R is in EPEL (Extra Packages for Enterprise Linux):
EPEL (Extra Packages for Enterprise Linux) is a volunteer-based community effort from the Fedora project to create a repository of high-quality add-on packages that complement the Fedora-based Red Hat Enterprise Linux (RHEL) and its compatible spinoffs, such as CentOS and Scientific Linux.
As part of the Fedora packaging community, EPEL packages are 100% free/libre open source software (FLOSS).
All you need to install R is to add the EPEL repository and then install R the same way you do with any other package: Continue reading
JSFiddle Shortcode is a WordPress plugin to help you to easily embed Fiddles in your posts.
I was working on a post and wanted to embed a Fiddle to show an example. I’m currently using GitHub Gist Shortcode plugin to embed gists and tough there maybe something similar for JSFiddle, but after a quick search I couldn’t find anything available in the Plugin Directory. I decided to created it my self and this the result.
oDesk released Local Wire Transfer recently, a payment method that allow you to receive money directly into your bank account, in your local currency. In this post I’ll attempt to make a comparison between Local Wire Transfer and Payoneer’s Prepaid Master Card, another payment method.
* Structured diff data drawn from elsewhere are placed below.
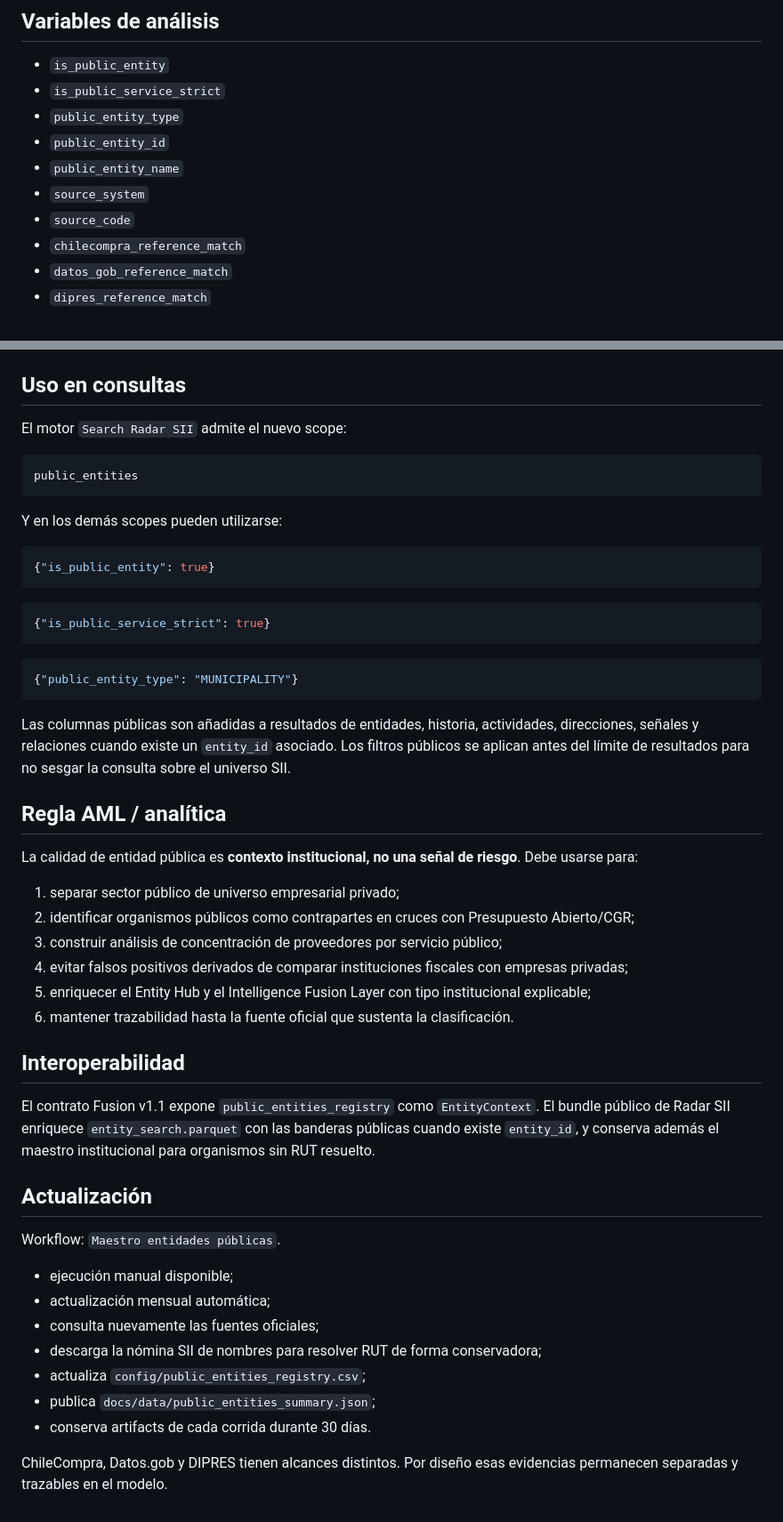
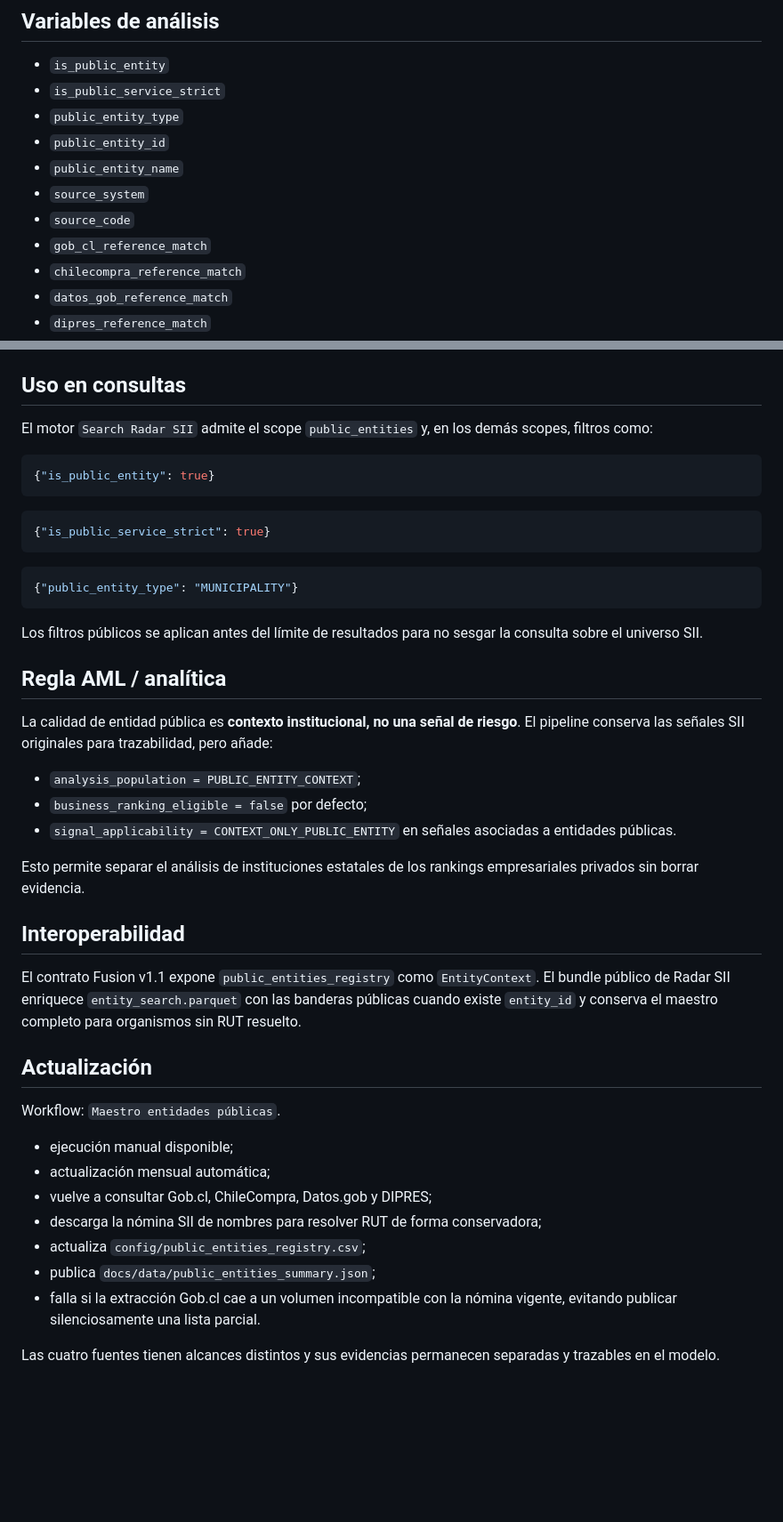
Before and after one commit to smoralesm07-source/Radar_SII, a Markdown page: docs/PUBLIC_ENTITIES.md, 2 parts joined by grey strips. Shown at 89% size. GitHub-like rendering; blank space fills up the shorter version.

Commit message:
docs: documenta Gob.cl como fuente estricta de servicios

````diff
--- a/docs/PUBLIC_ENTITIES.md
+++ b/docs/PUBLIC_ENTITIES.md
@@ -52,6 +54,7 @@ No se utiliza fuzzy matching automático para asignar RUT. Los organismos sin ma
 - `public_entity_name`
 - `source_system`
 - `source_code`
+- `gob_cl_reference_match`
 - `chilecompra_reference_match`
 - `datos_gob_reference_match`
 - `dipres_reference_match`
@@ -74,13 +77,7 @@ Tipos iniciales:
 
 ## Uso en consultas
 
-El motor `Search Radar SII` admite el nuevo scope:
-
-```text
-public_entities
-```
-
-Y en los demás scopes pueden utilizarse:
+El motor `Search Radar SII` admite el scope `public_entities` y, en los demás scopes, filtros como:
 
 ```json
 {"is_public_entity": true}
@@ -94,22 +91,21 @@ Y en los demás scopes pueden utilizarse:
 {"public_entity_type": "MUNICIPALITY"}
 ```
 
-Las columnas públicas son añadidas a resultados de entidades, historia, actividades, direcciones, señales y relaciones cuando existe un `entity_id` asociado. Los filtros públicos se aplican antes del límite de resultados para no sesgar la consulta sobre el universo SII.
+Los filtros públicos se aplican antes del límite de resultados para no sesgar la consulta sobre el universo SII.
 
 ## Regla AML / analítica
 
-La calidad de entidad pública es **contexto institucional, no una señal de riesgo**. Debe usarse para:
+La calidad de entidad pública es **contexto institucional, no una señal de riesgo**. El pipeline conserva las señales SII originales para trazabilidad, pero añade:
 
-1. separar sector público de universo empresarial privado;
-2. identificar organismos públicos como contrapartes en cruces con Presupuesto Abierto/CGR;
-3. construir análisis de concentración de proveedores por servicio público;
-4. evitar falsos positivos derivados de comparar instituciones fiscales con empresas privadas;
-5. enriquecer el Entity Hub y el Intelligence Fusion Layer con tipo institucional explicable;
-6. mantener trazabilidad hasta la fuente oficial que sustenta la clasificación.
+- `analysis_population = PUBLIC_ENTITY_CONTEXT`;
+- `business_ranking_eligible = false` por defecto;
+- `signal_applicability = CONTEXT_ONLY_PUBLIC_ENTITY` en señales asociadas a entidades públicas.
+
+Esto permite separar el análisis de instituciones estatales de los rankings empresariales privados sin borrar evidencia.
 
 ## Interoperabilidad
 
-El contrato Fusion v1.1 expone `public_entities_registry` como `EntityContext`. El bundle público de Radar SII enriquece `entity_search.parquet` con las banderas públicas cuando existe `entity_id`, y conserva además el maestro institucional para organismos sin RUT resuelto.
+El contrato Fusion v1.1 expone `public_entities_registry` como `EntityContext`. El bundle público de Radar SII enriquece `entity_search.parquet` con las banderas públicas cuando existe `entity_id` y conserva el maestro completo para organismos sin RUT resuelto.
 
 ## Actualización
 
@@ -117,10 +113,10 @@ Workflow: `Maestro entidades públicas`.
 
 - ejecución manual disponible;
 - actualización mensual automática;
-- consulta nuevamente las fuentes oficiales;
+- vuelve a consultar Gob.cl, ChileCompra, Datos.gob y DIPRES;
 - descarga la nómina SII de nombres para resolver RUT de forma conservadora;
 - actualiza `config/public_entities_registry.csv`;
 - publica `docs/data/public_entities_summary.json`;
-- conserva artifacts de cada corrida durante 30 días.
+- falla si la extracción Gob.cl cae a un volumen incompatible con la nómina vigente, evitando publicar silenciosamente una lista parcial.
 
-ChileCompra, Datos.gob y DIPRES tienen alcances distintos. Por diseño esas evidencias permanecen separadas y trazables en el modelo.
+Las cuatro fuentes tienen alcances distintos y sus evidencias permanecen separadas y trazables en el modelo.
````
Also changed, not shown: other parts of docs/PUBLIC_ENTITIES.md (+9 -7 lines).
First, some numbers about the two methods: The minimum amount of money you can withdraw using Local Currency Wire Transfer (COP) is $51 (plus a $3.99 fee). With Payoneer the minimum amount is $20 (plus a $2 fee). You can check Payoneer fees here.
Now, let me tell you a story… or something like that:
This post tells nothing new but it’s something I must have tried a long time ago.
Firefox is the best browser I know…. but is not perfect. One of the major problems I experience with Firefox is that when you start installing some extensions and combine that with a lot of tabs opened at the same time, things stop being nice and you start feeling like you’re running the browser in your grandma’s computer.
Most of the extensions I use are for development purposes only, so one way to have a better browsing experience is to have separated profiles. A profile for normal browsing (email and blog reading, facebook, twitter, …) and another for development with all the nice extensions I use when working. Now you can get rid of your development stuff by closing the browser instance that is using that profile and keep surfing the web with the lighter profile, or viceversa.
A friend told me about Aptana Studio, an Open Source web development IDE. I think I used it years ago but then switched to NetBeans for some reason. After taking a look at Aptana’s website I decided I wanted to try it again. Below are three simple steps I followed to install Aptana Studio in Fedora 15.
- Download Apatana Studio 3 from http://www.aptana.com/products/studio3/download and extract the content of the downloaded zip file.
- Move Aptana Studio 3 to a standard location
mv Aptana Studio 3 /usr/local/aptana-studio-3
- Create a file /usr/share/applications/aptana.desktop with the following content:
Although Aptana can be easily run just after you download the application, I like to have menu entries for most of the software I use, hopefully I’m not the only one who thinks like that and the above can help them.